My next post will probably be a book review – I was asked to review a new book on WAS 7.0 administration. Cool. Hopefully I’ll be able to read it in the next couple of days (did I ever mention I was a quick reader?)
In the meantime, I want to publish my findings on the use of EJBs in WebSphere ESB.
A customer of mine is using WebSphere ESB. For services, it developed EJBs (stateless, of course, but still – version 2.0).
The mediation module has imports for the EJBs.
This turns out to be a very bad architectural decision (I arrived to the project after this decision was taken 🙂 ) , and right now they are rewriting everything, to drop EJBs and use SCA Java components.
- SCA Java components are actual EJBs, so why have an EJB call an EJB? Not a smart move, performance wise.
- Mediation Module (6.1) EJB support is lousy. It fails generating good mapping between the Java bean parameters and Data objects. So my customer resorted into sending Strings to the EJBs, and then parsing them, at the EJB level, to POJOs, using XMLBeans. This is insane – and shouldn’t be done.
So what is the current (working!) recommendation?
Use SCA Java components, in the same module, or other modules, depending on your component visibility and deployment needs.
Inside the Java component, use a mapper to map the DataObject object into real Java POJO. and then pass it to your business logic, which is implemented in regular Java Classes.
The mapper is really easy to write:
1. Use JAXB or XMLBeans to generate mapping between the DataObject XSD and a Java class.
2. Write a method that has the following signature:
public static Object mapper(DataObject do, Class clz)
3. Use reflection on the clz – create a new instance of it, and for every field decide:
3.1 If its a primitive – transform it.
3.2 If its a Java Class – call yourself in recurssion

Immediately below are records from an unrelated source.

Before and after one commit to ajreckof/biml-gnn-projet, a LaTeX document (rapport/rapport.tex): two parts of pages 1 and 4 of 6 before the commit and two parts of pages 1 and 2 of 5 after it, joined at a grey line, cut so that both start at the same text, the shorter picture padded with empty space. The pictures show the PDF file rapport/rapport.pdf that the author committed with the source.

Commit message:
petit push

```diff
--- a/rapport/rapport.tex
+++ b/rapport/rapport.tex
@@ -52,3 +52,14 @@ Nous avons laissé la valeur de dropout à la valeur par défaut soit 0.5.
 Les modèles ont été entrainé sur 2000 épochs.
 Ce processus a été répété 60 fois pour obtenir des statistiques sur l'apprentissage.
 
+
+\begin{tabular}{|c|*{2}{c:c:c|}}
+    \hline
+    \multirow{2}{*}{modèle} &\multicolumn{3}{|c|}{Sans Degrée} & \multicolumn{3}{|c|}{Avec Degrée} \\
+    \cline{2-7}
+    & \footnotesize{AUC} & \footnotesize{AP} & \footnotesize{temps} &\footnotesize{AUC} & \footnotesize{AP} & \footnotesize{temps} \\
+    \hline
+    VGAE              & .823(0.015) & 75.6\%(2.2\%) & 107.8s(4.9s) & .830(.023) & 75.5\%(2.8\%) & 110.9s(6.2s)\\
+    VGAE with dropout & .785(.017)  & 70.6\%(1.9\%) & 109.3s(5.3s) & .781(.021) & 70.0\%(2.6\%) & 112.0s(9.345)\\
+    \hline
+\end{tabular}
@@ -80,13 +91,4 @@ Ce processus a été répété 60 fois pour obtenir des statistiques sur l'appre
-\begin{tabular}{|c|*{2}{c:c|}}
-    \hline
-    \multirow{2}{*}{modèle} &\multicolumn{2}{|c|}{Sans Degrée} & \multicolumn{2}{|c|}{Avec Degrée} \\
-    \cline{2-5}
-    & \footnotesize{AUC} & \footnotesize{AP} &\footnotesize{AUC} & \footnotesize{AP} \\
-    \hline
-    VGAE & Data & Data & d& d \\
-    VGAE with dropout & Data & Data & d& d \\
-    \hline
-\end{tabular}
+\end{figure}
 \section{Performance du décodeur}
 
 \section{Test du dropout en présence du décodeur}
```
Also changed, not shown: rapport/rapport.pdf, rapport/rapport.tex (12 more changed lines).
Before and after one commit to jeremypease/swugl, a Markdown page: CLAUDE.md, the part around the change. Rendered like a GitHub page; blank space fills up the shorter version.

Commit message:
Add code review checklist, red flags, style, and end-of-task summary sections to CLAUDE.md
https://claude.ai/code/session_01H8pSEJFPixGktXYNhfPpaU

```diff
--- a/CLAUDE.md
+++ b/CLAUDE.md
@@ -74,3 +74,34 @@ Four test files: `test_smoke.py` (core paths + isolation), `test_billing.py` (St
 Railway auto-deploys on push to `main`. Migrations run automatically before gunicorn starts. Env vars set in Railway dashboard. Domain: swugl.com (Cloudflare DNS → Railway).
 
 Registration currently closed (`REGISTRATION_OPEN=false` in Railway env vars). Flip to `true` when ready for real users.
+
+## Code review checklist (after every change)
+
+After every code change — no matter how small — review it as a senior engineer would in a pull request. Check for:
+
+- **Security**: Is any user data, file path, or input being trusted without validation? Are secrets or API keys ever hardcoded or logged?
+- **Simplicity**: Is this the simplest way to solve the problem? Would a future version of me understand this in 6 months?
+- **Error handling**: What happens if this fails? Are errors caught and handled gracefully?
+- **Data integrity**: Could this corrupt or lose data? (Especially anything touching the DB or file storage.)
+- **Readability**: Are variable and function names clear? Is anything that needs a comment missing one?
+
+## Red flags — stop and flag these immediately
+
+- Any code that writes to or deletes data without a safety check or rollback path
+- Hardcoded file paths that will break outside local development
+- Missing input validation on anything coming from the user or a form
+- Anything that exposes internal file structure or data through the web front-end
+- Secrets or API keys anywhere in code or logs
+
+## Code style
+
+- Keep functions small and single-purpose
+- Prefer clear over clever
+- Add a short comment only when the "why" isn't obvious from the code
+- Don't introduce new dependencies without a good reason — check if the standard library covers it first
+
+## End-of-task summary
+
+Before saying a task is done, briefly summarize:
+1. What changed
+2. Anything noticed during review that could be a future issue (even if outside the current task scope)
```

3.3 If its an array – run over all elements
It works fine, great performance, and the development barrier was lowered by more than a few inches.
Hope it serves someone well.